Third party add-ons can only be a WebExtension. However "internal" Mozilla add-ons can be bootstrapped with special signing. We intend to remove bootstrapped add-ons completely from the Firefox ecosystem.
See Internal Signing for information on this internal signing process.
Bootstrapped add-ons represent use of a legacy technology. The tools and paths are becoming increasingly deprecated and broken. Bootstrapped add-ons can easily be broken every release and make updating Firefox harder.
Mozilla should use, as much as possible, the same tools as everyone else. This will drive WebExtensions forward for third party and internal consumers.
Working with the teams that have bootstrapped add-ons we'll do one of the following, depending upon what makes the most sense:
- Move the custom code into Firefox.
- Move the custom code into a WebExtension Experiment bundled with the WebExtension 1364976.
- Move the custom code into Firefox as a WebExtension API.
- Move the custom code into Firefox as a WebExtension API available only to Mozilla 1280235.
A working group has been established to work on this and we'll be sending out some documentation and plans shortly.

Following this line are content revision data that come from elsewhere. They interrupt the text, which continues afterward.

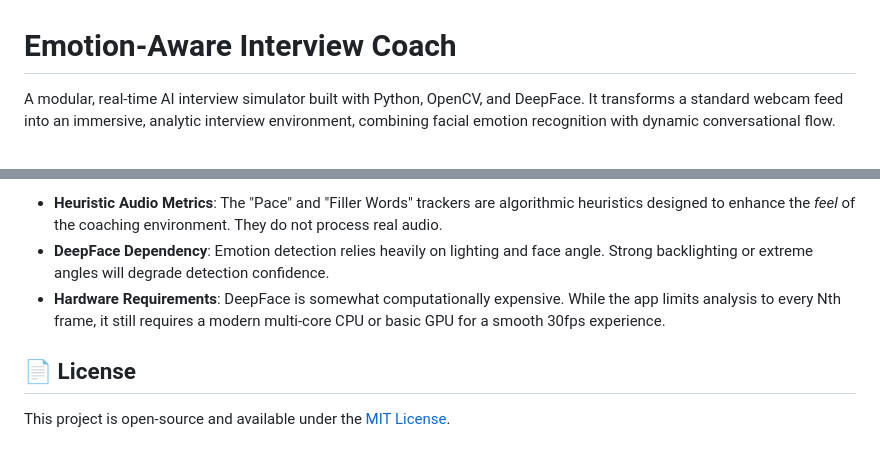
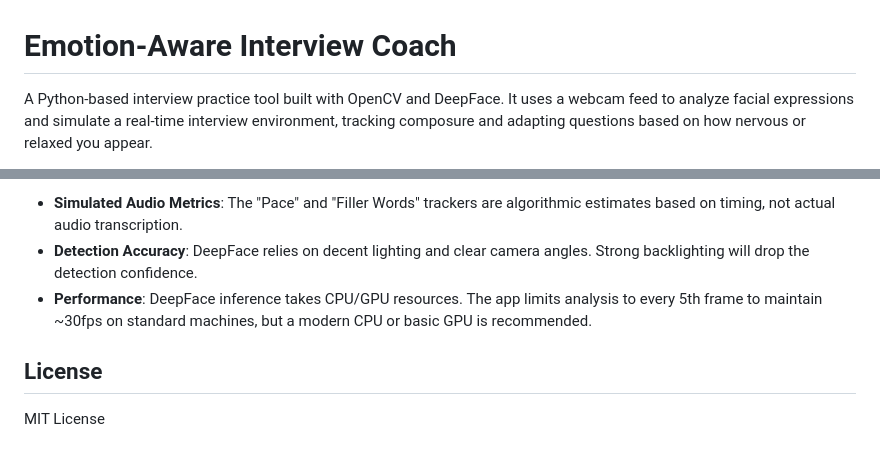
Before and after one commit to abhishekjayagond/emotion-aware-interview-coach, a Markdown page: README.md, 2 parts joined by grey strips. Rendered like a GitHub page.

```diff
--- a/README.md
+++ b/README.md
@@ -1,4 +1,4 @@
 # Emotion-Aware Interview Coach
 
-A modular, real-time AI interview simulator built with Python, OpenCV, and DeepFace. It transforms a standard webcam feed into an immersive, analytic interview environment, combining facial emotion recognition with dynamic conversational flow.
+A Python-based interview practice tool built with OpenCV and DeepFace. It uses a webcam feed to analyze facial expressions and simulate a real-time interview environment, tracking composure and adapting questions based on how nervous or relaxed you appear.
 
@@ -77,7 +80,7 @@ python main.py --source my_interview.mp4
 
-- **Heuristic Audio Metrics**: The "Pace" and "Filler Words" trackers are algorithmic heuristics designed to enhance the *feel* of the coaching environment. They do not process real audio.
-- **DeepFace Dependency**: Emotion detection relies heavily on lighting and face angle. Strong backlighting or extreme angles will degrade detection confidence.
-- **Hardware Requirements**: DeepFace is somewhat computationally expensive. While the app limits analysis to every Nth frame, it still requires a modern multi-core CPU or basic GPU for a smooth 30fps experience.
+- **Simulated Audio Metrics**: The "Pace" and "Filler Words" trackers are algorithmic estimates based on timing, not actual audio transcription.
+- **Detection Accuracy**: DeepFace relies on decent lighting and clear camera angles. Strong backlighting will drop the detection confidence.
+- **Performance**: DeepFace inference takes CPU/GPU resources. The app limits analysis to every 5th frame to maintain ~30fps on standard machines, but a modern CPU or basic GPU is recommended.
 
-## 📄 License
-This project is open-source and available under the [MIT License](LICENSE).
+## License
+MIT License
```
Also changed, not shown: other parts of README.md (+29 -26 lines).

Other changes in Firefox have the potential to break bootstrapped extensions. This page is meant to document some of the problems that authors of bootstrapped extensions should be aware of.

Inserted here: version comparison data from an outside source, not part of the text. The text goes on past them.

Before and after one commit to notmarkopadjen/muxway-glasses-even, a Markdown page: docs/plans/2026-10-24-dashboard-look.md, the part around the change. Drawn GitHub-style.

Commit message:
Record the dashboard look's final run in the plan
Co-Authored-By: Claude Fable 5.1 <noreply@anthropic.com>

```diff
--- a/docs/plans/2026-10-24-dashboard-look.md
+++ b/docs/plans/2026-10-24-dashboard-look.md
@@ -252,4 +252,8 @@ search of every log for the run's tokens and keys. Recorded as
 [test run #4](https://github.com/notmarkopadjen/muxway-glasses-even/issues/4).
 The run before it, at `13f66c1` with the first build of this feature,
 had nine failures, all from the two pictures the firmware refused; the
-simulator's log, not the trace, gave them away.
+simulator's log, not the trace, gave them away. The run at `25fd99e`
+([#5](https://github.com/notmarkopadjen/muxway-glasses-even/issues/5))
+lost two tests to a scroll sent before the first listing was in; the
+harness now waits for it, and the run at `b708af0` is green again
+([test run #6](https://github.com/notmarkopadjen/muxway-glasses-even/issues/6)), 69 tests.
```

- Tightened content process sandbox: The sandbox for web content processes now prevents these processes from reading from the filesystem outside of the profile. As a result, if you use temporary installation (i.e., the "Load Temporary Add-on" button in about:debugging) and your extension loads anything from a resource: URL in a content process, this will break. Possible workarounds include relaxing the sandboxing restrictions by setting the "security.sandbox.content.level" preference, installing the extension into the profile during development, or restructuring the extension to communicate with content processes via message managers.
- Changes to internal interfaces: We previously took care not to change XPCOM interfaces that might be used by extensions. With extension no longer able to access Components directly, internal interfaces may change at any time. If your extension is not covered by tests that run in automation, be aware that it may be broken by internal changes at any time. Similarly, there is an active effort to remove XBL bindings, an extension that uses XUL+XBL is at risk of having XBL bindings disappear at any moment.